**Your goal**
Using the records below, filter for lines that contain the string "dias" and copy them out.

--- Data records Enclosed Below ---

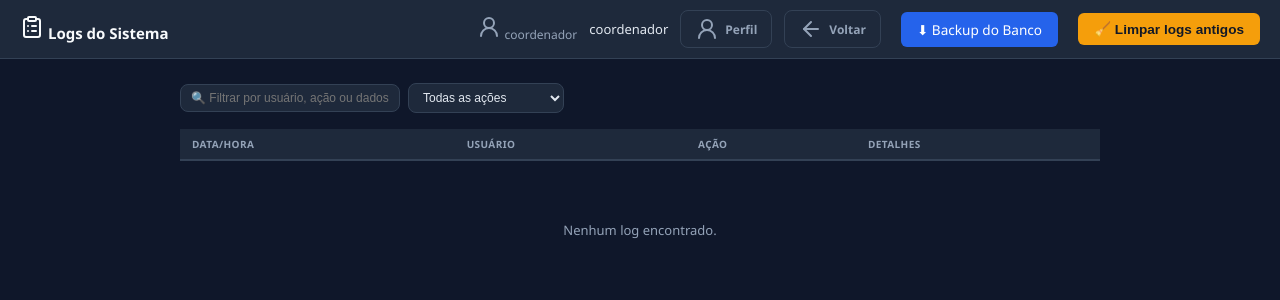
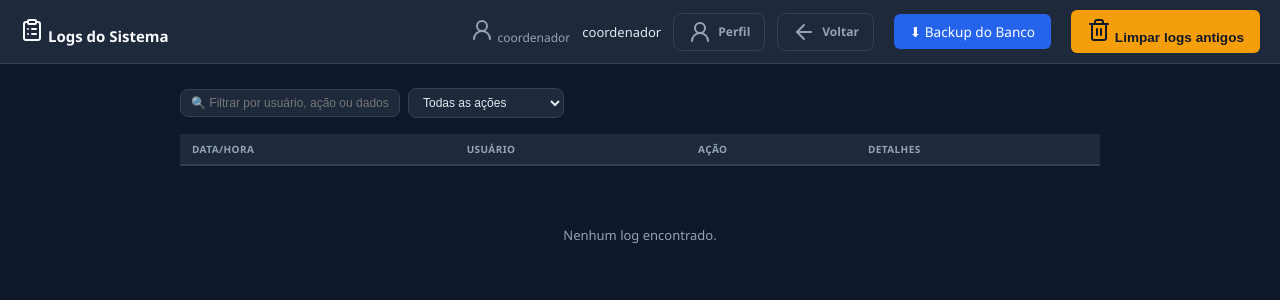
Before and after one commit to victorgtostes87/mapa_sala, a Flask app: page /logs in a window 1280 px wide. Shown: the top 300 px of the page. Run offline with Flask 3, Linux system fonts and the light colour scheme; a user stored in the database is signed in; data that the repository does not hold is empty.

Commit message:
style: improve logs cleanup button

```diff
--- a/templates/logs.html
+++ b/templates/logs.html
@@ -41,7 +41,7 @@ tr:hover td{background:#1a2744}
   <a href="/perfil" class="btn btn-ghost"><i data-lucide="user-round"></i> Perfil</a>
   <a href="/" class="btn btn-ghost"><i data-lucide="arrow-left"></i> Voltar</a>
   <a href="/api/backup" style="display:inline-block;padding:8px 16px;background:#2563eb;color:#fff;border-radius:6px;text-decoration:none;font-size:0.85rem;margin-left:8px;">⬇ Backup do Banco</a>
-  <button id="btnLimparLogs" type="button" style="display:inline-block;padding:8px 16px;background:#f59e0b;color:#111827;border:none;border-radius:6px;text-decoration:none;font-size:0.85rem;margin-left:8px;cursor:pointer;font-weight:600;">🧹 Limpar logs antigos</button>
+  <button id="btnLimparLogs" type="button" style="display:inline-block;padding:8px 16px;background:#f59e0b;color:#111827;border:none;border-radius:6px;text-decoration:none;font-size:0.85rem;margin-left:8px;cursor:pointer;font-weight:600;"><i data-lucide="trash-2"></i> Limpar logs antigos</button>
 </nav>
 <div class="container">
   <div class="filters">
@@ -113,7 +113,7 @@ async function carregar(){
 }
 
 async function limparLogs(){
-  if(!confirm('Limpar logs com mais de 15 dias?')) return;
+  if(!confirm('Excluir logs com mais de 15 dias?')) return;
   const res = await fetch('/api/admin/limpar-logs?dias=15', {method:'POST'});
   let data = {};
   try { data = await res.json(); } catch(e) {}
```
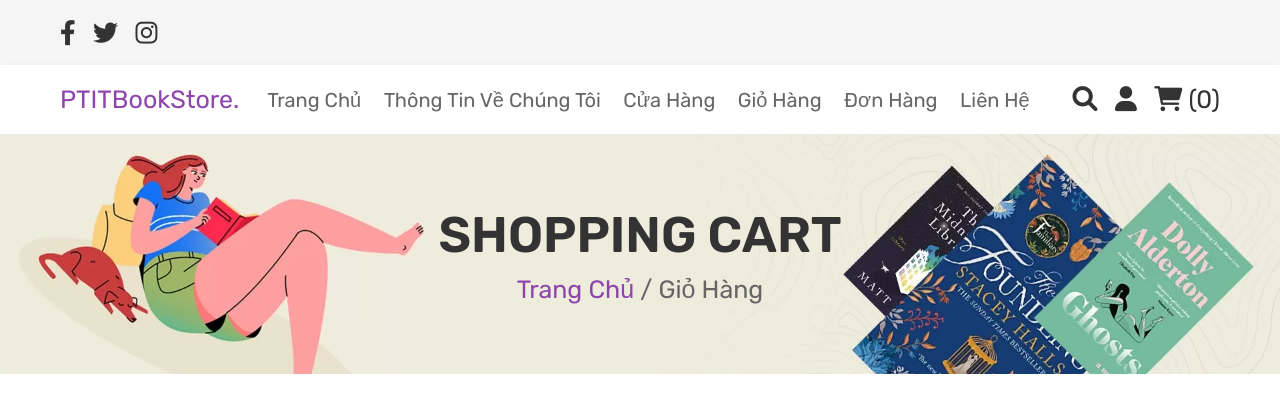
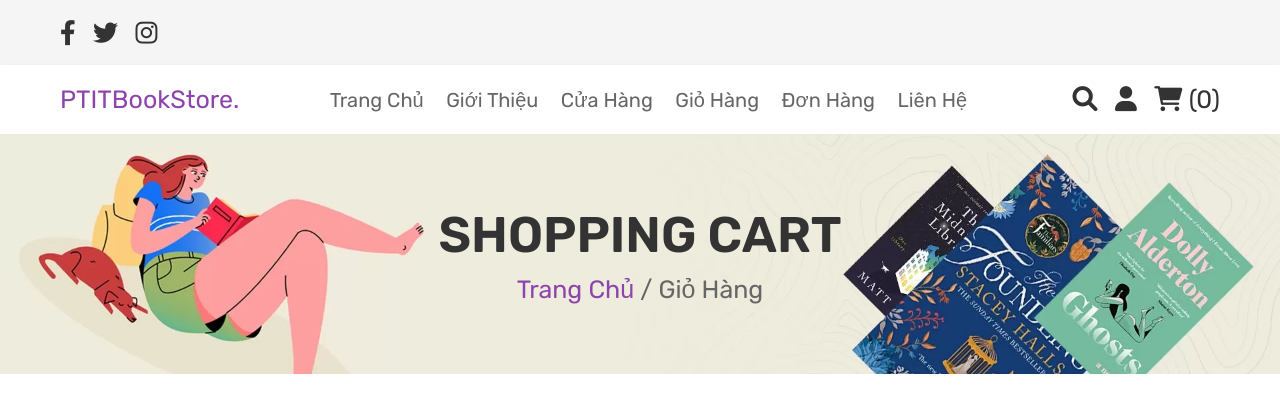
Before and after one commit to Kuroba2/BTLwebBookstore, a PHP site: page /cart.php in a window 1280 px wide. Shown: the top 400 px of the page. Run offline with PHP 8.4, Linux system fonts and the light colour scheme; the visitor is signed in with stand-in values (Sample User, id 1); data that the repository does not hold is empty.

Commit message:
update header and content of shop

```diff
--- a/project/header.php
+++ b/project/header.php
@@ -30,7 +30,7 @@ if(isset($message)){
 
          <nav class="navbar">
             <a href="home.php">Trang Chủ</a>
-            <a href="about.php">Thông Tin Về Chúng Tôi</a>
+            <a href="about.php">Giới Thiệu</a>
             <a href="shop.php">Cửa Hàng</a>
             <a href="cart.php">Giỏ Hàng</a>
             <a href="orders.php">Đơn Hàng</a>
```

--- End of Enclosed Data records ---

**Output for this exercise**
-  if(!confirm('Limpar logs com mais de 15 dias?')) return;
+  if(!confirm('Excluir logs com mais de 15 dias?')) return;
   const res = await fetch('/api/admin/limpar-logs?dias=15', {method:'POST'});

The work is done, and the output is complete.